    I completely agree about bank financing; even very reasonable needs, like financing of accounts receivable, are looked at by the bank as very dubious. My business partners and I say a bank loan is always available, just so long as you can show the bank that you don’t need one…. and indeed, would be foolish to take one. Hard to see why banks only want customers who are fools.

    • jinghis said

      About Banks, Banks are competitors to Businesses, not partners. Banks buy assets, Businesses create assets which devalue Banks assets. Banks are only interested in acquiring Businesses as assets. That is why the current QE programs are so horrible, Banks are simply creating money to buy businesses.

      To work with Banks, build a house and sell that house to the bank (a mortgage), it is not only tax free it comes with a tax credit. $500k every two years.

  3. Jeff Id said

    I don’t think the US is behind many countries in taxation. Even 10 years ago we used to be allowed some expenses. Rates have skyrocketed in multiple categories.

    • stevefitzpatrick said

      Jeff, it could be a lot worse.
      http://en.m.wikipedia.org/wiki/List_of_countries_by_tax_revenue_as_percentage_of_GDP

      • Jeff Id said

        It is hardly helpful to point out that some areas of the Earth are even worse. Some areas of Earth require women to wear bags on their head and kill you if you don’t believe in the correct invisible man.

        My point is that in the US, the tax is paid in large part by business and the laws are heavily biased against manufacturing. When you start paying multiples of your salary in tax, it changes your perspective.

        • Jeff Id said

          Actually I would be thrilled to pay 49% of my actual income in taxes (the highest rate on the wiki list). That would be fabulous!!!

          Where do I sign up!

        • Yes, tax laws are generally unfriendly to businesses.

          Yes, profits re-invested to expand business are not generally expensable, and are taxed as normal income. You clearly think that is unfair, but I very much doubt it is going to change; people like you who pay (business owners with high last dollar tax rates) are a very small minority of voters.

          You do get to depreciate most investments, but for many, like durable equipment, buildings, etc. the depreciation period is long and is unfair to boot, because of accumulating inflation during the depreciation period… you never really get to depreciate the original investment value completely.

          Some kind of debt financing may make more sense, especially if your company has a reasonably long track record of growth in sales and earnings, and so won’t face confiscatory interest rates. Interest payments on debt (bond coupons or bank interest) are, at least for now, fully deductible, and you and the other shareholders would then actually pocket more of your after tax earnings, in spite of having to pay interest.
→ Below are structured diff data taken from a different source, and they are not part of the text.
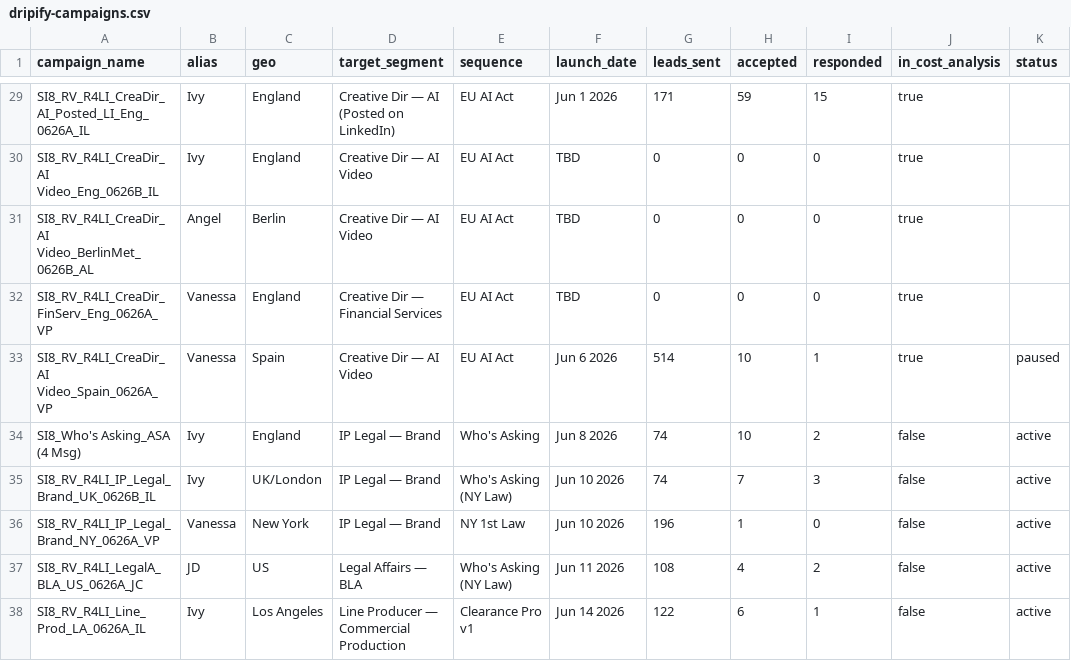
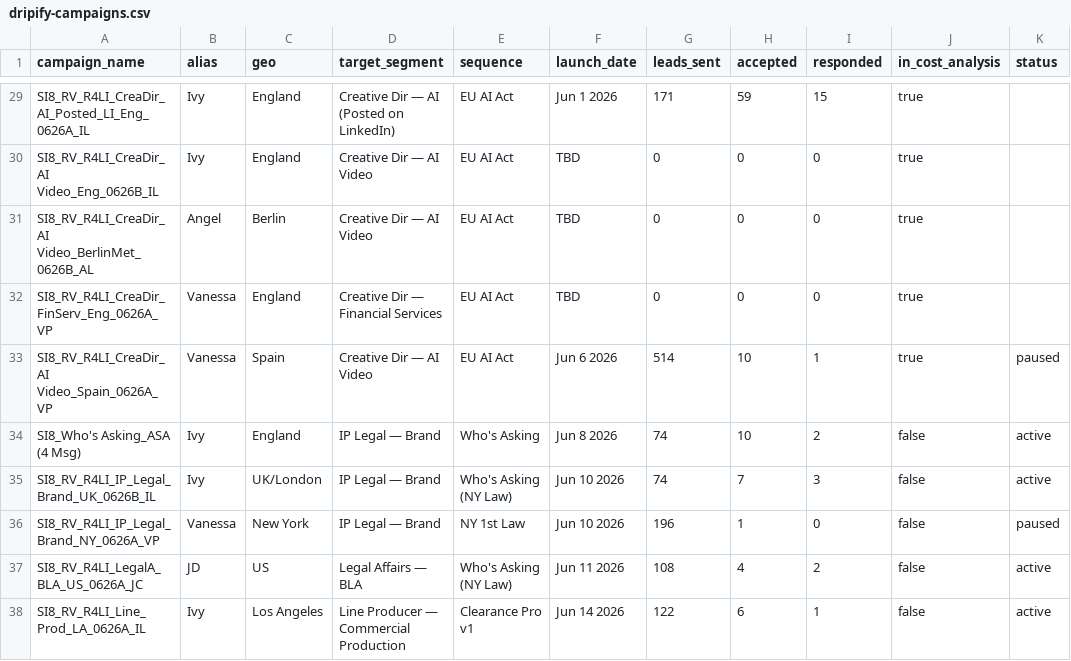
Before and after one commit to aip-jd36/superimmersive8, a CSV file: data/dripify-campaigns.csv, drawn as a sheet; only a part is shown, gaps mark what is left out.

```diff
--- a/data/dripify-campaigns.csv
+++ b/data/dripify-campaigns.csv
@@ -35,3 +35,3 @@ SI8_Who's Asking_ASA (4 Msg),Ivy,England,IP Legal — Brand,Who's Asking,Jun 8 2
 SI8_RV_R4LI_IP_Legal_Brand_UK_0626B_IL,Ivy,UK/London,IP Legal — Brand,Who's Asking (NY Law),Jun 10 2026,74,7,3,false,active
-SI8_RV_R4LI_IP_Legal_Brand_NY_0626A_VP,Vanessa,New York,IP Legal — Brand,NY 1st Law,Jun 10 2026,196,1,0,false,active
+SI8_RV_R4LI_IP_Legal_Brand_NY_0626A_VP,Vanessa,New York,IP Legal — Brand,NY 1st Law,Jun 10 2026,196,1,0,false,paused
 SI8_RV_R4LI_LegalA_BLA_US_0626A_JC,JD,US,Legal Affairs — BLA,Who's Asking (NY Law),Jun 11 2026,108,4,2,false,active
```
Also changed, not shown: 8 other files.
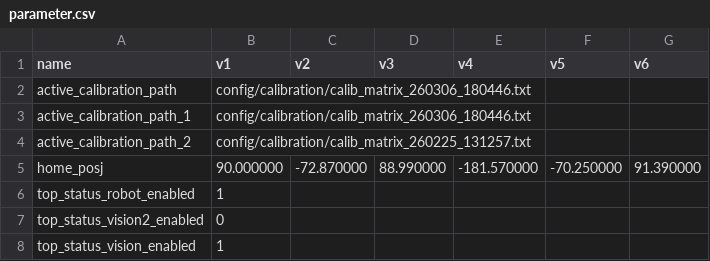
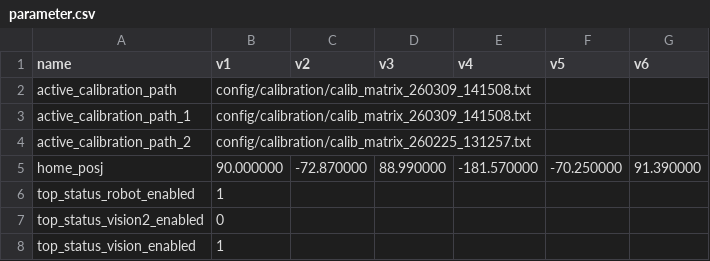
Before and after one commit to RobotTender/bartender-robot, a CSV file: config/parameter.csv, drawn as a sheet; only a part is shown.

```diff
--- a/config/parameter.csv
+++ b/config/parameter.csv
@@ -1,4 +1,4 @@
 name,v1,v2,v3,v4,v5,v6
-active_calibration_path,config/calibration/calib_matrix_260306_180446.txt
-active_calibration_path_1,config/calibration/calib_matrix_260306_180446.txt
+active_calibration_path,config/calibration/calib_matrix_260309_141508.txt
+active_calibration_path_1,config/calibration/calib_matrix_260309_141508.txt
 active_calibration_path_2,config/calibration/calib_matrix_260225_131257.txt
```
Also changed, not shown: 1 other file.
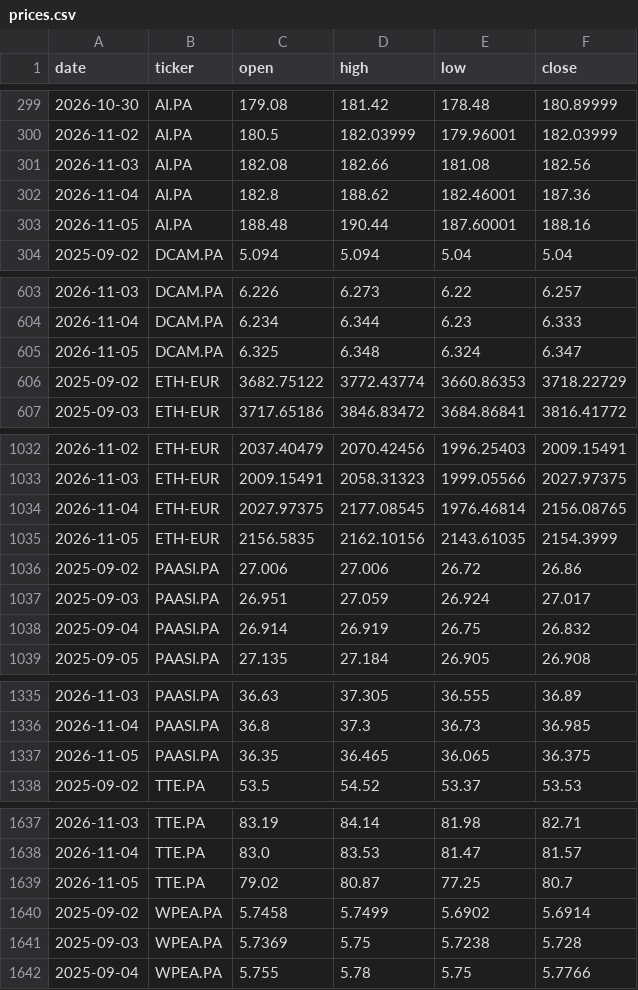
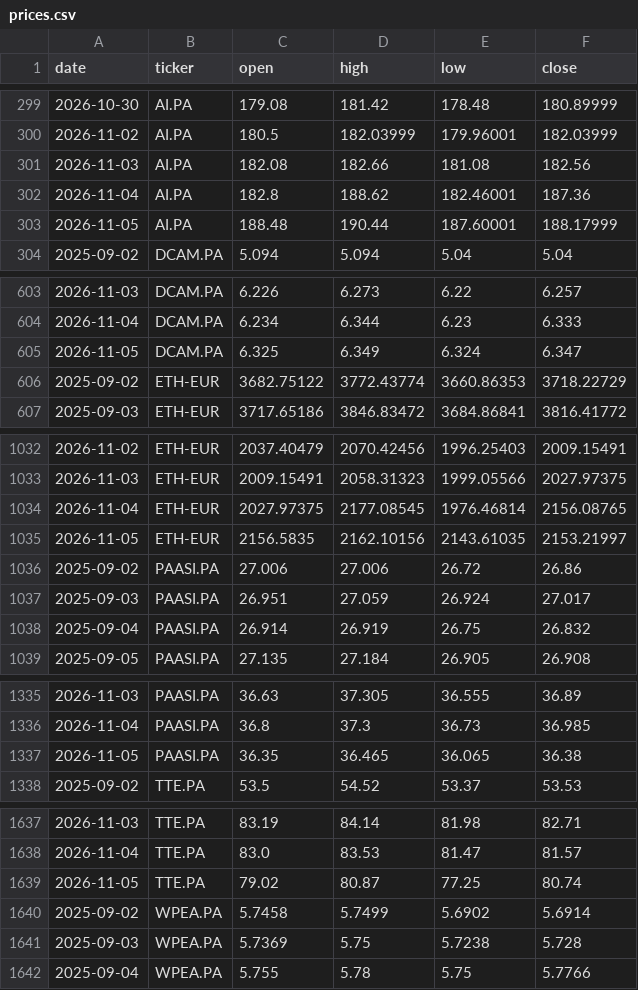
Before and after one commit to DonSanchitoo/pea_tracker, a CSV file: data/prices.csv, drawn as a sheet; only a part is shown, gaps mark what is left out; the diff covers the shown part only.

```diff
--- a/data/prices.csv
+++ b/data/prices.csv
@@ -302,3 +302,3 @@ date,ticker,open,high,low,close
 2026-11-04,AI.PA,182.8,188.62,182.46001,187.36
-2026-11-05,AI.PA,188.48,190.44,187.60001,188.16
+2026-11-05,AI.PA,188.48,190.44,187.60001,188.17999
 2025-09-02,DCAM.PA,5.094,5.094,5.04,5.04
@@ -604,3 +604,3 @@ date,ticker,open,high,low,close
 2026-11-04,DCAM.PA,6.234,6.344,6.23,6.333
-2026-11-05,DCAM.PA,6.325,6.348,6.324,6.347
+2026-11-05,DCAM.PA,6.325,6.349,6.324,6.347
 2025-09-02,ETH-EUR,3682.75122,3772.43774,3660.86353,3718.22729
@@ -1034,3 +1034,3 @@ date,ticker,open,high,low,close
 2026-11-04,ETH-EUR,2027.97375,2177.08545,1976.46814,2156.08765
-2026-11-05,ETH-EUR,2156.5835,2162.10156,2143.61035,2154.3999
+2026-11-05,ETH-EUR,2156.5835,2162.10156,2143.61035,2153.21997
 2025-09-02,PAASI.PA,27.006,27.006,26.72,26.86
@@ -1336,3 +1336,3 @@ date,ticker,open,high,low,close
 2026-11-04,PAASI.PA,36.8,37.3,36.73,36.985
-2026-11-05,PAASI.PA,36.35,36.465,36.065,36.375
+2026-11-05,PAASI.PA,36.35,36.465,36.065,36.38
 2025-09-02,TTE.PA,53.5,54.52,53.37,53.53
@@ -1638,3 +1638,3 @@ date,ticker,open,high,low,close
 2026-11-04,TTE.PA,83.0,83.53,81.47,81.57
-2026-11-05,TTE.PA,79.02,80.87,77.25,80.7
+2026-11-05,TTE.PA,79.02,80.87,77.25,80.74
 2025-09-02,WPEA.PA,5.7458,5.7499,5.6902,5.6914
```
Also changed, not shown: 1 edited cell elsewhere in this file, data/history.csv, 1 other file.
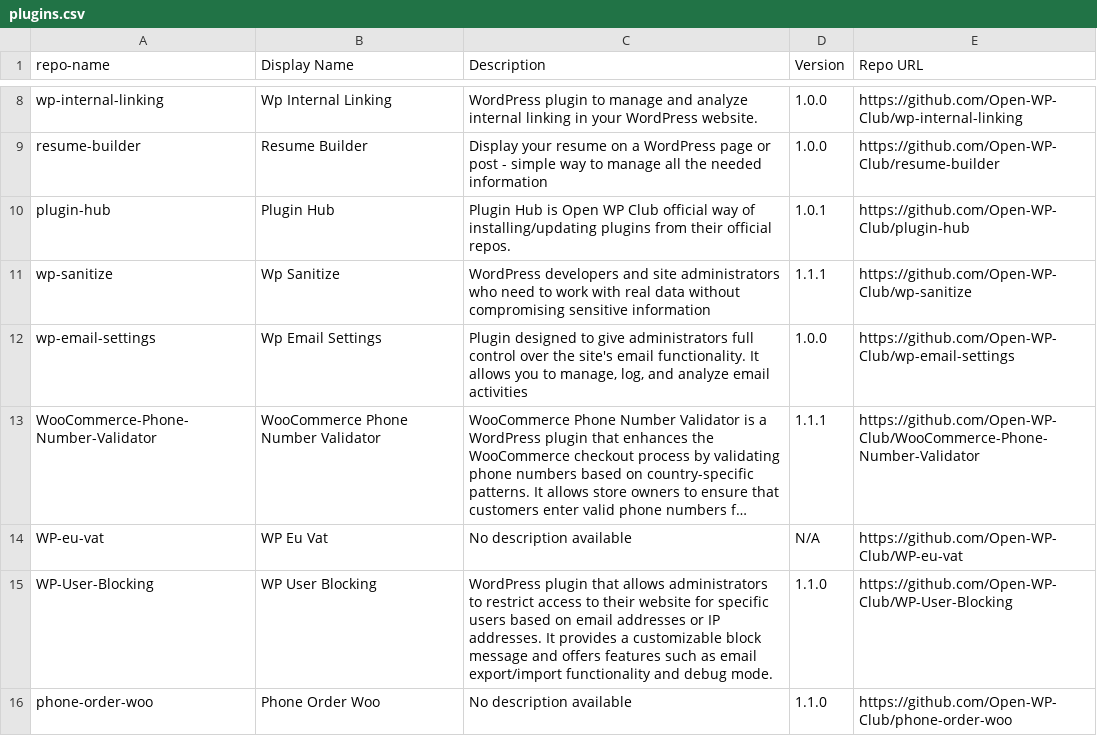
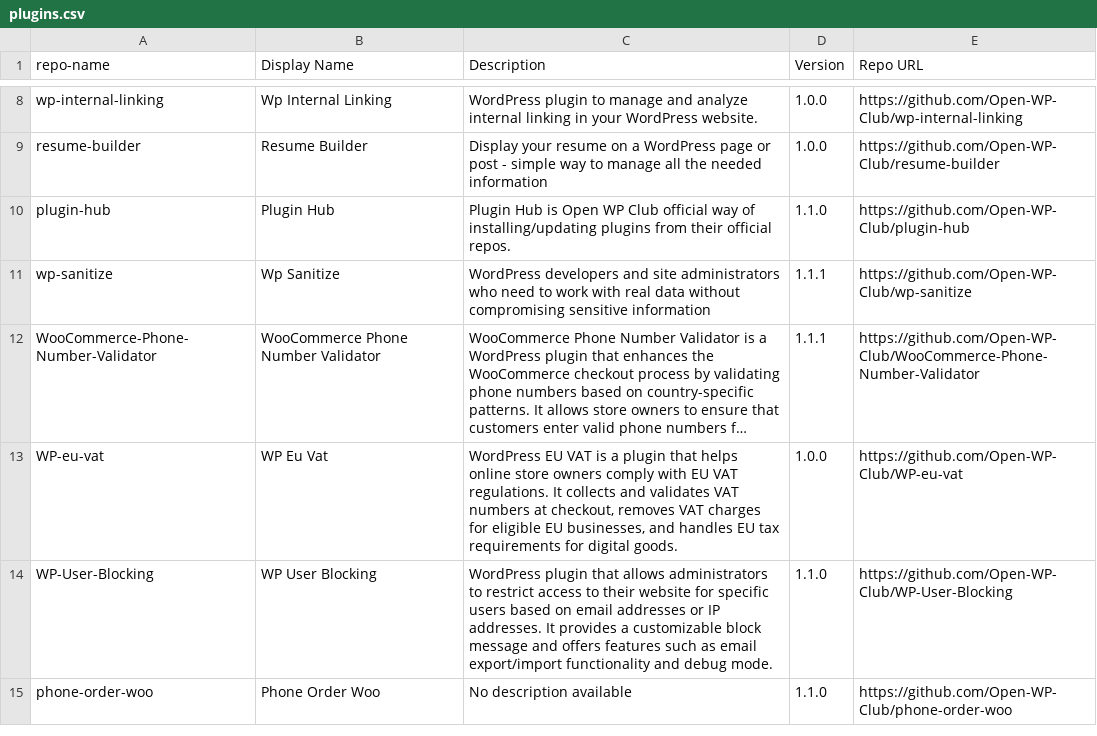
Before and after one commit to Open-WP-Club/.github, a CSV file: plugins.csv, drawn as a sheet; only a part is shown, gaps mark what is left out; long unchanged cells end in …; removed rows and columns are numbered as before the commit, all else as after; the diff names each change by its address in the sheet, - before the commit and + after, or states it on an @@ line.

```diff
--- a/plugins.csv
+++ b/plugins.csv
-D10 (Version): 1.0.1
+D10 (Version): 1.1.0
-row 12: wp-email-settings | Wp Email Settings | Plugin designed to give administrators full control over the site's email functionality. It allows you to manage, log, and analyze email activities | 1.0.0 | https://github.com/Open-WP-Club/wp-email-settings
-C13 (Description): No description available
+C13 (Description): WordPress EU VAT is a plugin that helps online store owners comply with EU VAT regulations. It collects and validates VAT numbers at checkout, removes VAT charges for eligible EU businesses, and handles EU tax requirements for digital goods.
-D13 (Version): N/A
+D13 (Version): 1.0.0
```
If you or any of the other sharholders in the S-corp are carrying significant non-deductible personal debt, then increasing shareholder net income to pay off the personal debt, by incurring corporate debt, may offer a substantial net tax advantage. The most important question to ask about debt financing is: can I turn investment via debt (eg improved products or expanded operations) into profits that are substantially larger than the interest rate I must pay on that debt?

          • Jeff Id said

            Actually, I really have gone too far on line with personal info but we don’t carry any debt. I sometimes think we are not good businesspeople for not leveraging ourselves when banks actually wish us to. Then I remember back to when we didn’t have options and those same banks weren’t so interested.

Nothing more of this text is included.